Buying a home has been a challenge over the past year for a big reason: There’s not enough inventory for everyone, and that’s sent home prices skyrocketing. In January, the median home listing price was $375,000, reports Realtor.com. This represents an increase of 10.3% compared to the previous January. It’s also a whopping 25% increase in house prices from January 2020.

Not only are house prices rising, but transactions are happening at lightning speed. In January, the typical home was only 61 days on the market. That’s down 10 days from January 2021 and 24 days from January 2020.

If you’re hoping to buy a home in the short term, you may face your share of challenges due to current market conditions. Here’s how to know if home ownership is really within reach.

Run these numbers

As a general rule, it’s a good idea to keep your housing costs at 30% of your take home pay or less. And that 30% shouldn’t just include your mortgage payment. It should also include predictable expenses such as property taxes, home insurance, and HOA fees, if you’re buying a home that comes with them.

To see if you can switch homes given today’s market conditions, you’ll need to use a mortgage calculator to make sure your expenses are within your budget. If they don’t, it’s worth considering waiting.

So let’s say that based on current mortgage rates, the average price of a home in the neighborhood you’re trying to buy in, and the amount of money you have available for a down payment, you’re looking at a monthly payment of 2 $000 for principal and interest on a mortgage. Let’s also assume that you won’t pay any HOA fees, but you will pay an extra $500 per month in property taxes and insurance.

All told, it’s $2,500. That means you’ll need to bring home $8,333 a month to make homeownership affordable for you.

If your take home pay is lower, it means you may need to change your plans. This could mean looking in a different neighborhood, buying a smaller home, or postponing your home-buying plans until prices drop or you’ve accumulated more money to put down.

Will house prices fall in 2022?

One of the main reasons house prices are so inflated is that the real estate market is seriously short of inventory. This gives sellers a supreme advantage.

If more inventory hits the market this year, we could see house prices start to fall. Also, if mortgage rates rise, demand for homes could decline. This, too, could lead to lower house prices – although this does not necessarily make home ownership more affordable for you, because what you gain in one respect (more affordable prices) you will lose in another ( higher interest on a home loan).

All in all, it’s a little early to predict where home prices will go in 2022. But if you’re interested in buying, it’s a good idea to keep an eye on the market so you can seize opportunities. as they arise. It’s also wise to increase your credit score to make yourself as attractive a mortgage candidate as possible. This could allow you to get a competitive interest rate on a home loan, which could help offset the higher price you may have to pay.

A Historic Opportunity to Save Potentially Thousands of Dollars on Your Mortgage

Chances are interest rates won’t stay at multi-decade lows much longer. That’s why it’s crucial to act today, whether you want to refinance and lower your mortgage payments or are ready to pull the trigger on buying a new home.

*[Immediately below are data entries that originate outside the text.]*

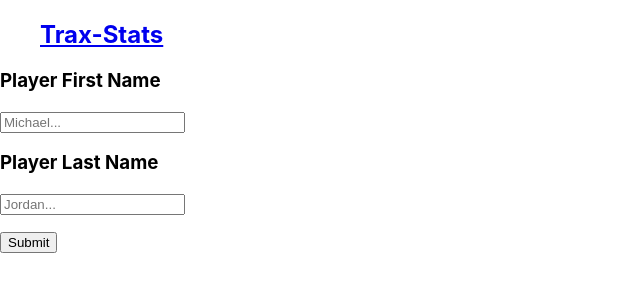
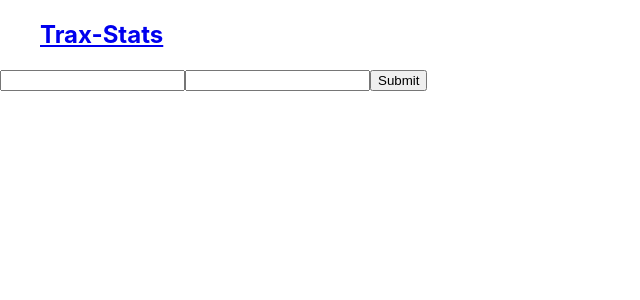
Before and after one commit to StinCodes/TraxStats, a React (Create React App) app: page / in a window 1280 px wide. Shown: the top 300 px of the page, without its empty margins (0-640 px from the left). Built offline with nearby package versions, Linux system fonts and the light colour scheme.

Commit message:
solve for error: TypeError: Converting circular structure to JSON

```diff
--- a/package.json
+++ b/package.json
@@ -11,6 +11,7 @@
     "body-parser": "^1.20.2",
     "cors": "^2.8.5",
     "express": "^4.18.2",
+    "express-formidable": "^1.2.0",
     "nodemon": "^3.0.1",
     "react": "^18.2.0",
     "react-dom": "^18.2.0",
--- a/src/App.js
+++ b/src/App.js
@@ -1,11 +1,13 @@
 import Navbar from "./components/Navbar";
-import SearchPlayer from "./components/SearchPlayer";
+// import SearchPlayer from "./components/SearchPlayer";
+import SearchPlayerState from "./components/SearchPlayerState";
 
 function App() {
   return (
     <div className="App">
       <Navbar/>
-      <SearchPlayer/>
+      {/* <SearchPlayer/> */}
+      <SearchPlayerState/>
     </div>
   );
 }
--- a/src/components/SearchPlayer.jsx
+++ b/src/components/SearchPlayer.jsx
@@ -40,16 +40,22 @@
 
   const submitForm = async () => {
     try {
+      const body = { firstName: getValues("lastName") };
+      // const response = await axios.post("/auth/register", body, {
+      //       header: {
+      //           'Content-Type': 'application/json'
+      //       }
       const response = await axios
         .get(`http://localhost:8080/api/v1/`, {
           method: "GET",
-          body: JSON.stringify({
-            lastName: getValues("lastName"),
-          }),
+          // body: JSON.stringify({
+          //   lastName: getValues("lastName"),
+          // }),
+          body,
           headers: {
             "Access-Control-Allow-Origin": "*",
             "Access-Control-Allow-Methods": "GET,PUT,POST,DELETE,PATCH,OPTIONS",
-            "Content-Type": "application/json",
+            "Content-Type": "application/x-www-form-urlencoded"
           },
         })
         .then((response) => response)
--- /dev/null
+++ b/src/components/SearchPlayerState.jsx
@@ -0,0 +1,52 @@
+import React, { useState } from "react";
+import axios from "axios";
+import { set } from "react-hook-form";
+
+const SearchPlayerState = () => {
+  const [firstName, setFirstName] = useState("");
+  const [lastName, setLastName] = useState("");
+
+  const submitNames = async () => {
+    try {
+      const body = { firstName, lastName };
+      const response = await axios
+        .get(`http://localhost:8080/api/v1/`, {
+          method: "GET",
+          body,
+          headers: {
+            "Access-Control-Allow-Origin": "*",
+            "Access-Control-Allow-Methods": "GET,PUT,POST,DELETE,PATCH,OPTIONS",
+            "Content-Type": "application/x-www-form-urlencoded",
+          },
+        })
+        .then((response) => response)
+        .then((json) => console.log(json));
+    } catch (error) {
+      console.warn(error);
+    }
+  };
+
+  return (
+    <>
+      <input
+        onChange={(e) => {
+          setFirstName(e.target.value);
+        }}
+      />
+      <input
+        onChange={(e) => {
+          setLastName(e.target.value);
+        }}
+      />
+      <button
+        onClick={() => {
+          submitNames();
+        }}
+      >
+        Submit
+      </button>
+    </>
+  );
+};
+
+export default SearchPlayerState;
```
Also changed, not shown: 2 other files (tests, documents, lock files or other folders).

Our expert recommends this company for finding a low rate – and in fact he’s used them himself for refi (twice!).

Read our free review

We are firm believers in the Golden Rule, which is why editorial opinions are our own and have not been previously reviewed, approved or endorsed by the advertisers included. The Ascent does not cover all offers on the market. The editorial content of The Ascent is separate from the editorial content of The Motley Fool and is created by a different team of analysts. The Motley Fool has a disclosure policy.

The views and opinions expressed herein are the views and opinions of the author and do not necessarily reflect those of Nasdaq, Inc.


Not all news on the site expresses the point of view of the site, but we transmit this news automatically and translate it through programmatic technology on the site and not from a human editor.
Back to top button